For the less adventurous, take a walk down Cortez Street between Goodwin and Gurley streets any time between 9 a.m. and 3 p.m. where the Firewise Expo shares space with Earth Day booths along the Yavapai County Courthouse Plaza.
Wildfire Expo includes fire engines, booths, displays, Prescott National Forest and Smokey Bear, and a wealth of information on emergency services, fire prevention, National Weather Service, Red Cross, the Bug Man (a forest health specialist) from Arizona Dept. of Forestry and Fire Management, Bureau of Land Management, Animal Disaster Services, Jeep Posse, and more.
Children and adults will enjoy seeing antique firetrucks and state-of-the-art firefighting equipment. Find out what communities learned from the Indian, Doce, Yarnell Hill and Goodwin fires, and how to protect your homes and families.
Open Space Alliance and Yavapai Trails Association help sponsor Earth Day, now in its 48th year, where the community can visit booths filled with information on preserving the environment, energy conservation, clean air, solar energy, recycling, children’s activities, and more.
The Citizens Water Advisory Group booth will have a plethora of free literature, and will display a large map that shows declining area well levels. This is a good place to get your questions answered and register for a drawing for a free rain barrel and diverter.
Prescott Indivisible, Sierra Club and the Yavapai County Climate Change Coalition are sponsoring the People’s Science and Climate March at 3 p.m. around the Yavapai County Courthouse Plaza. Celebrate a passion for science, encourage support for science education and scientists, and express the need for positive action to combat ecological devastation. At 200 other locations around the world, a March for Science took place April 14.
All day on Saturday, April 21, national parks are open to the public for free. Four days a year, visitors can get in without paying a fee. April 21 is the first day of National Park Week, and celebrated as an entrance-fee free day. Two more free dates this year to enjoy are Sept. 22, National Public Lands Day, and Nov. 11, Veterans Day. Including Grand Canyon, there are 15 national parks in Airzona.
The Mayer Community Clean Up at the Yavapai County Transfer Station, 11130 S. Antelope Creed Rd, one-quarter mile south of Mayer, is free to county residents. Hours are 8 a.m. to 4 p.m. Thursday-Saturday, April 19-21. The station accepts bagged trash, yard trimmings, tires, household appliances, furniture and auto batteries.

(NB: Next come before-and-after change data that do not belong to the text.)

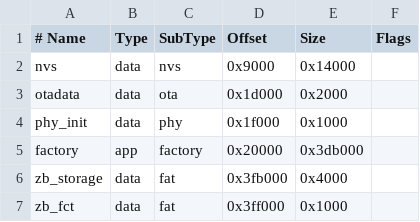
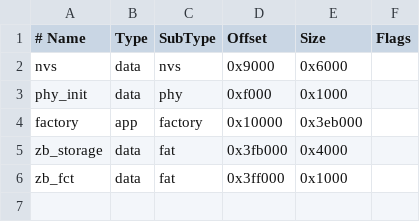
Before and after one commit to ItsEcholot/MoniBee, a CSV file: partitions.csv, drawn as a sheet.

```diff
--- a/partitions.csv
+++ b/partitions.csv
@@ -1,6 +1,5 @@
 # Name,    	 Type,	 SubType,	 Offset,  	 Size,    	 Flags
-nvs,       	 data,	 nvs,    	 0x9000,  	 0x14000, 	
-otadata,   	 data,	 ota,    	 0x1d000, 	 0x2000,  	
-phy_init,  	 data,	 phy,    	 0x1f000, 	 0x1000,  	
-factory,   	 app, 	 factory,	 0x20000, 	 0x3db000,	
+nvs,       	 data,	 nvs,    	 0x9000,  	 0x6000,  	
+phy_init,  	 data,	 phy,    	 0xf000,  	 0x1000,  	
+factory,   	 app, 	 factory,	 0x10000, 	 0x3eb000,	
 zb_storage,	 data,	 fat,    	 0x3fb000,	 0x4000,  	
```
Also changed, not shown: 9 other files.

The Prescott Mothers in Bloom offers a fundraising event to benefit Yavapai Big Brothers Big Sisters from 11 a.m. to 2 p.m. Sunday, April 22, in the Holiday Courtyard, 150 S. Montezuma. Tickets are $10 adults, $5 kids, and cover planting activities with Prescott Farmer’s Market and Whipstone Farm, an Earth Day Reading Nook with Peregrine Book Company, a braid bar with Dream by Day Salon, live DJ, kids yoga session, food and drinks from Ms. Natural’s, Soul Ride Fun, Ergobaby fit station, raffles and door prizes.
Slow Food Prescott is sponsoring a three-part series and discussion on the connections between food, faith and climate change. The second talk, “The Intersection Between Hunger, Food and Climate Change,” takes place at 6 p.m. Wednesday, April 25, at the Prescott United Methodist Church sanctuary, 505 W. Gurley St., Prescott. On May 9, also at 6 p.m., is the third part, “How Shall I Be? What Shall I Do?”